Environmental stewardship is woven into the very fabric of SREL’s mission and encompasses a wide diversity of research activities undertaken by SREL scientists on the Savannah River Site within the United States, and across the globe. On the SRS, SREL researchers investigate the influence of the activities of the U.S. Department of Energy and their contractors on the quality and health of natural ecosystems. Such investigations have been at the core of SREL’s research focus since the inception of the laboratory and incorporate research investigating how industrial and nuclear activities influence ecosystem services; wetland function; biological diversity; plant, wildlife and insect health; as well as the role that the SRS plays in regional and global ecological and biogeochemical processes.
SREL researchers are also routinely called upon to lend their scientific expertise in environmental stewardship to assist private, state, and federal organizations in solving problems of national and international significance. Examples include the design and implementation of reintroduction programs for threatened and endangered species, the design and implementation of conservation management plans for species in decline, studies of the ecology and impacts of invasive species on island ecosystems, the design and optimization of genetic markers for use in species conservation and management programs, and studies of the impacts of changing land use practices upon the sustainability of ecosystem processes and biological communities.

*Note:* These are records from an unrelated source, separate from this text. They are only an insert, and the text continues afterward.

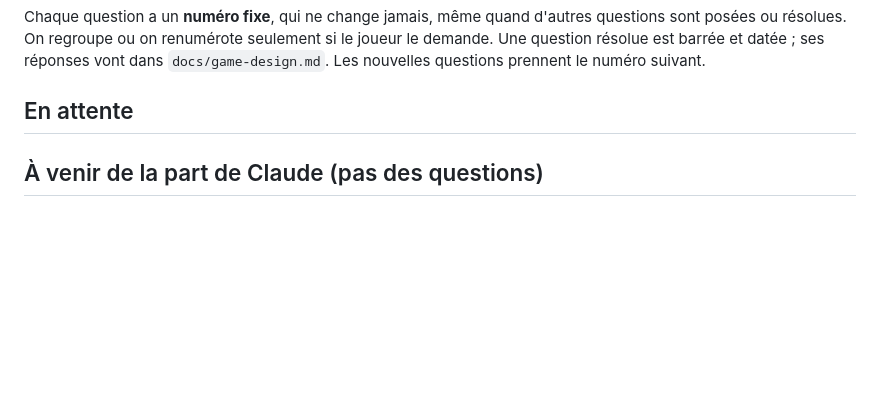
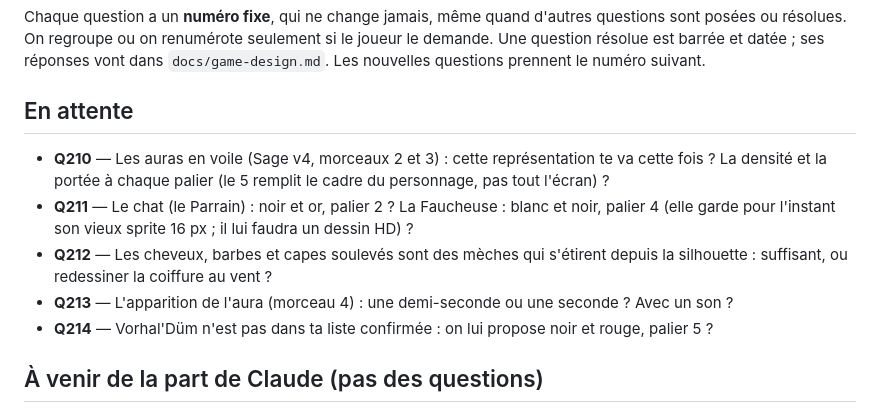
Before and after one commit to DevMope/Premier-Jeu, a Markdown page: docs/questions-ouvertes.md, the part around the change. Rendered like a GitHub page; blank space fills up the shorter version.

Commit message:
Registre : Q210 à Q214 (auras en voile)
Co-Authored-By: Claude Fable 5.1 <noreply@anthropic.com>
Claude-Session: https://claude.ai/code/session_018kbaP56NxxNMUzmj9EfKBC

```diff
--- a/docs/questions-ouvertes.md
+++ b/docs/questions-ouvertes.md
@@ -6,6 +6,12 @@ Chaque question a un **numéro fixe**, qui ne change jamais, même quand d'autre
 
 
 
+
+- **Q210** — Les auras en voile (Sage v4, morceaux 2 et 3) : cette représentation te va cette fois ? La densité et la portée à chaque palier (le 5 remplit le cadre du personnage, pas tout l'écran) ?
+- **Q211** — Le chat (le Parrain) : noir et or, palier 2 ? La Faucheuse : blanc et noir, palier 4 (elle garde pour l'instant son vieux sprite 16 px ; il lui faudra un dessin HD) ?
+- **Q212** — Les cheveux, barbes et capes soulevés sont des mèches qui s'étirent depuis la silhouette : suffisant, ou redessiner la coiffure au vent ?
+- **Q213** — L'apparition de l'aura (morceau 4) : une demi-seconde ou une seconde ? Avec un son ?
+- **Q214** — Vorhal'Düm n'est pas dans ta liste confirmée : on lui propose noir et rouge, palier 5 ?
 
 ## À venir de la part de Claude (pas des questions)
 - Sur la place des Mastres, au départ, le panneau « Nouvelles du jour » (en haut à gauche) est à moitié caché sous le HUD : à corriger au prochain passage sur la place (phase 2 de la rue).
```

From its very beginning as a field project of Dr. Eugene Odum and his graduate students, the commitment to environmental stewardship and the preservation of sustainable ecosystems was the underlying foundation upon which SREL was built and continues today.